> _ABOUT THIS TASK_: The required output is a copy of each line in the material below that includes "Tùng".

> _RECORDS TO USE_:

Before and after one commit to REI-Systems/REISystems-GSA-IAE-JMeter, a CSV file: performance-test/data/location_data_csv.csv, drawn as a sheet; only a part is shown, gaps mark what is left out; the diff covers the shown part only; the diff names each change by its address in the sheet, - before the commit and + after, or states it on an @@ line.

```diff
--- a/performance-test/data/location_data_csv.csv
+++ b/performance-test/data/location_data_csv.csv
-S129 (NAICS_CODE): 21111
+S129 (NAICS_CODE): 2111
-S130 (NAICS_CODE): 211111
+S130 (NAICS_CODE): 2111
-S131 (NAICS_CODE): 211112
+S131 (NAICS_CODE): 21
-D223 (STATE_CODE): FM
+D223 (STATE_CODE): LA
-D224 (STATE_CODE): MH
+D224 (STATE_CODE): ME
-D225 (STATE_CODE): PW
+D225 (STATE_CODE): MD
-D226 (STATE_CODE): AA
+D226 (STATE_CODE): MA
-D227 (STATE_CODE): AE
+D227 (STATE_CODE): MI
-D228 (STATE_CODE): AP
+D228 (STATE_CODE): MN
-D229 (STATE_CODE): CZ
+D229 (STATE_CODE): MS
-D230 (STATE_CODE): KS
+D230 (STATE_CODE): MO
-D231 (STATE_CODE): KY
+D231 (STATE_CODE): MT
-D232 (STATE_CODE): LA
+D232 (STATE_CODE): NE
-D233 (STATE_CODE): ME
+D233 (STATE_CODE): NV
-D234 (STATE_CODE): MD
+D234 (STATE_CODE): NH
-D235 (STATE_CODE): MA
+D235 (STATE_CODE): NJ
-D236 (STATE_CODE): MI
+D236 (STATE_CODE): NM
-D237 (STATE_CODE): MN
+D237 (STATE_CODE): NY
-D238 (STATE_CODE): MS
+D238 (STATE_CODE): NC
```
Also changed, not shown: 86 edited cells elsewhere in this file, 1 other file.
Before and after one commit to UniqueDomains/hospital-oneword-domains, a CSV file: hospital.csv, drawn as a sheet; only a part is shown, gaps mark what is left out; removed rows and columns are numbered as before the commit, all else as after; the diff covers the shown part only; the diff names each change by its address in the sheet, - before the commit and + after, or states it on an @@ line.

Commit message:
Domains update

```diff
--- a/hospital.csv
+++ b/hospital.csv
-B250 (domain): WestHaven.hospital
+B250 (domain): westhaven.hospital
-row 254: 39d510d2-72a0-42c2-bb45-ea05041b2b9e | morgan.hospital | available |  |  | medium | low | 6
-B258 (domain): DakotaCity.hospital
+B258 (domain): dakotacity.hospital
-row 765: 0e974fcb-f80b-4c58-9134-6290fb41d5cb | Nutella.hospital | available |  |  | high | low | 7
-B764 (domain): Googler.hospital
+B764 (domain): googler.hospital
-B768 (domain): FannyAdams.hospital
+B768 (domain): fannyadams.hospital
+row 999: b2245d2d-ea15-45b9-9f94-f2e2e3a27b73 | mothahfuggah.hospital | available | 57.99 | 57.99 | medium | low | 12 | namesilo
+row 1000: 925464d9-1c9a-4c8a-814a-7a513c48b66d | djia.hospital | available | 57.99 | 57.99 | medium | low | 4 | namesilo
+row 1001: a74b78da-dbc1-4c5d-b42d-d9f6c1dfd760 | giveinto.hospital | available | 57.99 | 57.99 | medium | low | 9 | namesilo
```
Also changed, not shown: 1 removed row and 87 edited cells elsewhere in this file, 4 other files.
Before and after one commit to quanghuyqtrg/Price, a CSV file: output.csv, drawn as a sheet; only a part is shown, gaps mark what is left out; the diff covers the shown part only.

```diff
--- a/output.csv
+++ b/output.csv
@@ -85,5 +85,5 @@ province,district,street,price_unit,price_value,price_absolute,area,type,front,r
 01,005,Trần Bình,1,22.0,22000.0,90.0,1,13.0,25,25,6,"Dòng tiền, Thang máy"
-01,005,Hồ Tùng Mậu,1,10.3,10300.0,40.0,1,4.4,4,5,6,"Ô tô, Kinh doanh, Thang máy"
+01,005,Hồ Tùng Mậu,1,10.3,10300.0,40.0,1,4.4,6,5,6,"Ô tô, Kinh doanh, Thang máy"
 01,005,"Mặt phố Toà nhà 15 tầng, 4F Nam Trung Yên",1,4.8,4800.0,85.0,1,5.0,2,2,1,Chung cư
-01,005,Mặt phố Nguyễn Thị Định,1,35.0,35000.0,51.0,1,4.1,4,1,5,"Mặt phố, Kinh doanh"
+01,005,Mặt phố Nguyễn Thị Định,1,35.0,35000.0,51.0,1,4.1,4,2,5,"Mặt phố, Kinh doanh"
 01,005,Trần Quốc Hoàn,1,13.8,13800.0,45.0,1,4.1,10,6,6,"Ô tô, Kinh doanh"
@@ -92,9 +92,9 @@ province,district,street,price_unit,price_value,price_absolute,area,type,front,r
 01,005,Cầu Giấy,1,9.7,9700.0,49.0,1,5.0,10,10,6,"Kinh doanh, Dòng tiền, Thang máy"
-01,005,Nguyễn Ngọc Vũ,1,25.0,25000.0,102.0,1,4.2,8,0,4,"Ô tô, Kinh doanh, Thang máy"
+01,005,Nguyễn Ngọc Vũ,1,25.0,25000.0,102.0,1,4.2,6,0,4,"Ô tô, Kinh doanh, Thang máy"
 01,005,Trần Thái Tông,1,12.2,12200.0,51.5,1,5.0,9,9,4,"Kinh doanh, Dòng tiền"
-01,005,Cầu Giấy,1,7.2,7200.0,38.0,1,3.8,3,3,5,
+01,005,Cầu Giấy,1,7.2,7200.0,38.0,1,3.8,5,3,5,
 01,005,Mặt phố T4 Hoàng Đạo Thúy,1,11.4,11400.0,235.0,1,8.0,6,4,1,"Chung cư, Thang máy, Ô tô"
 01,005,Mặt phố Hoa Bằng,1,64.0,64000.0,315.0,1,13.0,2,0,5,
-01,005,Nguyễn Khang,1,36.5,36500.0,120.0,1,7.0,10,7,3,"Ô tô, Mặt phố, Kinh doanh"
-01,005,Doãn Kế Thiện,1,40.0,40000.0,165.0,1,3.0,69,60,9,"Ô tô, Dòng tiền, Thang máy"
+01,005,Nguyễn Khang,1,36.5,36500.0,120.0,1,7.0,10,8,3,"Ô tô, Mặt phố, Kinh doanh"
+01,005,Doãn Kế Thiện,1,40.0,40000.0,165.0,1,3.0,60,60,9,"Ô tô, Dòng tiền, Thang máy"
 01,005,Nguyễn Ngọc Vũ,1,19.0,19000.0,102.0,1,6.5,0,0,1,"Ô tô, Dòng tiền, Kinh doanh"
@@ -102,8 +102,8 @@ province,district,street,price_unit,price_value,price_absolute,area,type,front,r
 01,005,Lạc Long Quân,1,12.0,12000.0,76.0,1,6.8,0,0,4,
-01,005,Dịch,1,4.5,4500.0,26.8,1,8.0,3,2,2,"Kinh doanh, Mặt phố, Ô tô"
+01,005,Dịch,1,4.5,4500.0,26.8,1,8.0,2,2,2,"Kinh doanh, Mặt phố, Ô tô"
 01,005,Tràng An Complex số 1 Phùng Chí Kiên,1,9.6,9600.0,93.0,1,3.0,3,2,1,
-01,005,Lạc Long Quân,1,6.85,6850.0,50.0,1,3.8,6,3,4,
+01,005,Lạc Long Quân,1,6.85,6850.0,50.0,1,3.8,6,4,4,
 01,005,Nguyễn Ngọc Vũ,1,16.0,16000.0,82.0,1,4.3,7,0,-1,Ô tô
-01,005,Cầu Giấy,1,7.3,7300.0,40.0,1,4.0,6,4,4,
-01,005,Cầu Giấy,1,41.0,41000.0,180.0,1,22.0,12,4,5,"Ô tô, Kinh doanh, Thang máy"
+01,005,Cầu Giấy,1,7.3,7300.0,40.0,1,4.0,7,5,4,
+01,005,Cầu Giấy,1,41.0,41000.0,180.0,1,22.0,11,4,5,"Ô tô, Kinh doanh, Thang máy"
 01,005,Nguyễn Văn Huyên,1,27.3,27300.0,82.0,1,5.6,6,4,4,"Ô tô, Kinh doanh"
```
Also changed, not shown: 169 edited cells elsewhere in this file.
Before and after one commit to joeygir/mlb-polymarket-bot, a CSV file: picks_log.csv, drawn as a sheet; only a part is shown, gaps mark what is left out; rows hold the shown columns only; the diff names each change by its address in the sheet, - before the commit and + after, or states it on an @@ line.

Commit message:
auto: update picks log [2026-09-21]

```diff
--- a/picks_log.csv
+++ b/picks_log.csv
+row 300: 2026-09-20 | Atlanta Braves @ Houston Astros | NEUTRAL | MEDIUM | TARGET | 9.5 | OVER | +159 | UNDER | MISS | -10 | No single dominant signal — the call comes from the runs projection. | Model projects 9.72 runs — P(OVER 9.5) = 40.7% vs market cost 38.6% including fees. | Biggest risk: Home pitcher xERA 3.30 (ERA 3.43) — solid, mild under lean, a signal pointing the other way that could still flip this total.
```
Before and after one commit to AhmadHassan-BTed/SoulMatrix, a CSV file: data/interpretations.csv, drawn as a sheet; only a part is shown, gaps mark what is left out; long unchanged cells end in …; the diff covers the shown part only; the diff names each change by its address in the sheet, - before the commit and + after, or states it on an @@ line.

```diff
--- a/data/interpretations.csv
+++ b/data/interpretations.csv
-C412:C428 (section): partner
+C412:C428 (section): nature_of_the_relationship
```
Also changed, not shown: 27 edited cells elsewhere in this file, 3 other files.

> _OUTPUT OF THE TASK_:
-01,005,Hồ Tùng Mậu,1,10.3,10300.0,40.0,1,4.4,4,5,6,"Ô tô, Kinh doanh, Thang máy"
+01,005,Hồ Tùng Mậu,1,10.3,10300.0,40.0,1,4.4,6,5,6,"Ô tô, Kinh doanh, Thang máy"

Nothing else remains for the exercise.